Q. Who is Mr. Smarty Plants?

A: There are those who suspect Wildflower Center volunteers are the culpable and capable culprits. Yet, others think staff members play some, albeit small, role. You can torture us with your plant questions, but we will never reveal the Green Guru's secret identity.

Help us grow by giving to the Plant Database Fund or by becoming a member

Did you know you can access the Native Plant Information Network with your web-enabled smartphone?

Share

Ask Mr. Smarty Plants

Ask Mr. Smarty Plants is a free service provided by the staff and volunteers at the Lady Bird Johnson Wildflower Center.

Search Smarty Plants
See a list of all Smarty Plants questions

Please forgive us, but Mr. Smarty Plants has been overwhelmed by a flood of mail and must take a break for awhile to catch up. We hope to be accepting new questions again soon. Thank you!

Need help with plant identification, visit the plant identification page.

 
rate this answer
Not Yet Rated

Monday - June 25, 2012

From: DRIPPING SPRINGS, TX
Region: Southwest
Topic: Plant Identification
Title: Identification of 3 small flowers in Hays County, Texas
Answered by: Nan Hampton

QUESTION:

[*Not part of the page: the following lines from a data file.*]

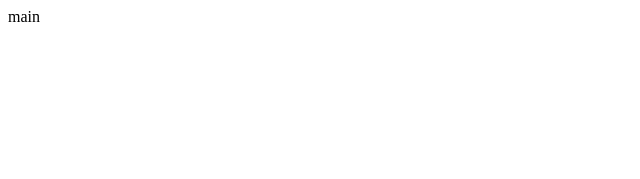
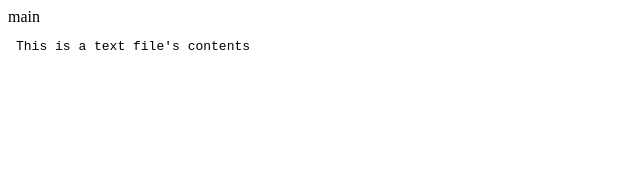
Before and after one commit to open-data-toronto/ctto-starter-kit, a plain HTML site: page index.html in a window 1280 px wide. Shown: the whole page, without its empty margins (0-640 px from the left). Drawn offline with Linux system fonts and the light colour scheme.

Commit message:
Update index.html

```diff
--- a/index.html
+++ b/index.html
@@ -1,5 +1,6 @@
 <html>
   <div class="main">
     main
+    <div class="file"><object data="file.txt"></object></div>
   </div>
 </html>
```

Trying to identify three (3) wildflowers growing on my property in the northwest corner of Hays Co, all very, very small blooms of about 1 cm. (roughly 1/4 inch): (1) small white blooms with five petals, spiked leaves, total plant about 6" tall. (2)Small deep pink blooms with yellow centers, five petals, leaves spiked, total plant only a few inches tall. (3) small yellow bloom, many petals, large yellow center (looks like a tiny sunflower), long blooming stalk, dense spiked leaves that look like a tiny pine branchs and give off an oder when rubbed. Thanks.

ANSWER:

It is difficult to identify plants from a description alone, but here are some possibilities for the plants you describe.:

1.  Here are two possibilities:

2.  Here are two possibilities:

3.  Here is the  most likely candidate:

If these aren't the plants you saw, you can try doing a COMBINATION SEARCH in our Native Plant Database choosing "Texas" from Select State or Province, "Herb" from Habit (general appearance) and the different flower colors ("White", "Pink" or "Yellow") from Bloom Color.  You can also make selections for other criteria.

If you have photos, you can visit our Plant Identification page to find links to several plant identification forums that accept photos of plants for identification.

 

From the Image Gallery


Hairy cornsalad
Valerianella amarella

Hairy cornsalad
Valerianella amarella

Texas frogfruit
Phyla nodiflora

Texas frogfruit
Phyla nodiflora

Goldeneye phlox
Phlox roemeriana

Goldeneye phlox
Phlox roemeriana

Mountain pink
Centaurium beyrichii

Mountain pink
Centaurium beyrichii

Dogweed
Thymophylla pentachaeta var. pentachaeta

Dogweed
Thymophylla pentachaeta var. pentachaeta

More Plant Identification Questions

Identification of mystery tree in Huntington Beach, CA
March 25, 2015 - Have a "tree" that has grown from about 18" tall to about 10' tall in a little over a years time. It has a central trunk that is about 3/4" in diameter at it's largest. It has short thin branch...
view the full question and answer

Bleeding Heart-Like Plant Identification in PA
May 09, 2015 - Hi Mr. Smarty Plants. We have a plant that looks almost like the bleeding heart, as in the way the bell shaped (not heart) white flowers hang downward on the stem. However, the leaves are broader and...
view the full question and answer

Control of Smilax bona-nox (saw greenbrier)
June 15, 2007 - We have some property near Round Mountain, Texas. Under and in the oak trees is a vine that has a heart-shaped, shiny leaf and nasty thorns. I'd like to know the name and how best to try to get rid...
view the full question and answer

Name of epiphyte growing on oak trees
June 15, 2006 - Please tell me what the epiphyte growing on the oak trees is.
view the full question and answer

Wildflowers that grow in woodlands
June 22, 2011 - Please tell me the names of wildflowers that grow under your oak trees in Texas. I am only familiar with those open meadow plants, not those that live under the deciduous trees. Thank you for your t...
view the full question and answer

Support the Wildflower Center by Donating Online or Becoming a Member today.